**Work order**
Take the data below and write it out exactly, except for the pictures.

**Source data**
^^^^^^^^^^^^^^^^
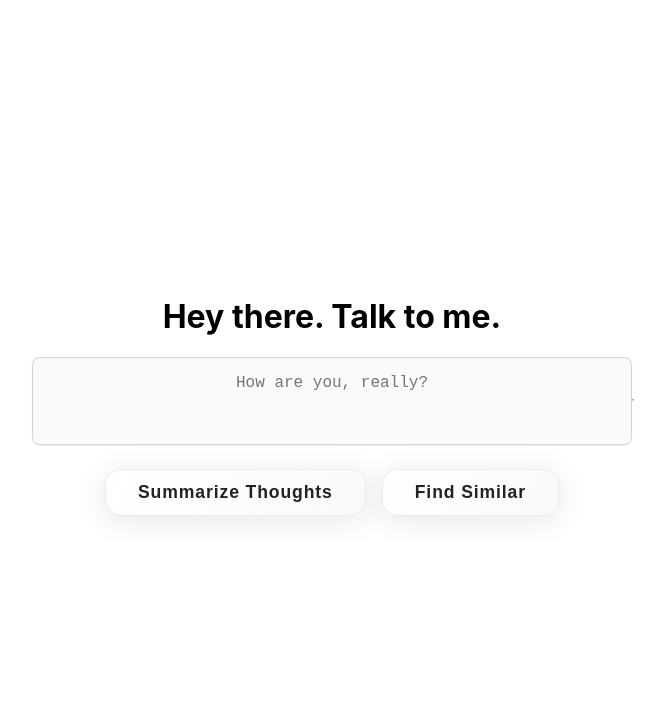
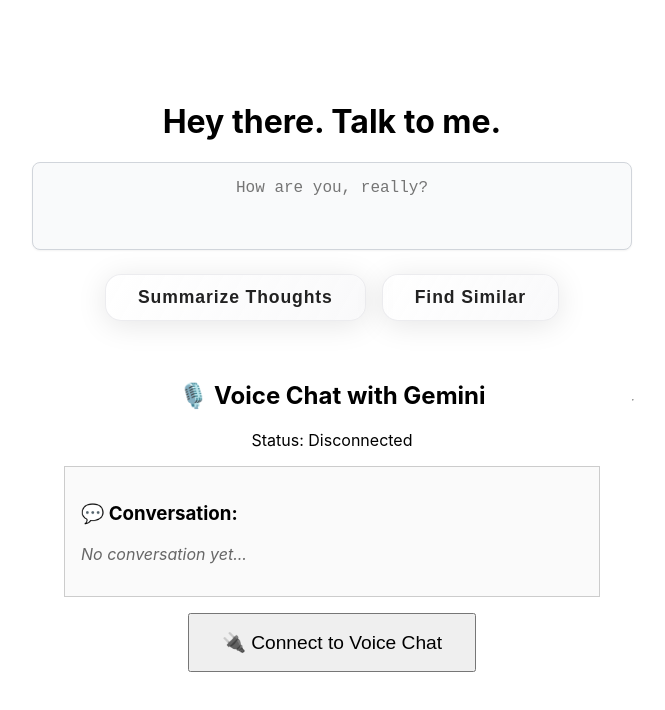
Before and after one commit to katkes/TerraHacks-2025, a React (Create React App) app in the folder client/: page / in a window 1280 px wide. Shown: the top 710 px of the page, without its empty margins (307-972 px from the left). Built offline with nearby package versions, Linux system fonts and the light colour scheme.

Commit message:
Update StoryForm.js

```diff
--- a/client/src/components/StoryForm.js
+++ b/client/src/components/StoryForm.js
@@ -2,6 +2,7 @@
 import React, { useState } from "react";
 import axios from "axios";
 import { StylizedButton } from "./StylizedButton";
+import { VoiceChat } from "./VoiceChat";
 
 const renderThemeList = (themes) => {
   return (
@@ -107,6 +108,7 @@
           summarizedMessage.length > 0 &&
           renderSummarizedMessage(summarizedMessage)}
       </div>
+      <VoiceChat></VoiceChat>
     </div>
   );
 }
```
^^^^^^^^^^^^^^^^
**Output**
Before and after one commit to katkes/TerraHacks-2025, a React (Create React App) app in the folder client/: page / in a window 1280 px wide. Shown: the top 710 px of the page, without its empty margins (307-972 px from the left). Built offline with nearby package versions, Linux system fonts and the light colour scheme.

Commit message:
Update StoryForm.js

```diff
--- a/client/src/components/StoryForm.js
+++ b/client/src/components/StoryForm.js
@@ -2,6 +2,7 @@
 import React, { useState } from "react";
 import axios from "axios";
 import { StylizedButton } from "./StylizedButton";
+import { VoiceChat } from "./VoiceChat";
 
 const renderThemeList = (themes) => {
   return (
@@ -107,6 +108,7 @@
           summarizedMessage.length > 0 &&
           renderSummarizedMessage(summarizedMessage)}
       </div>
+      <VoiceChat></VoiceChat>
     </div>
   );
 }
```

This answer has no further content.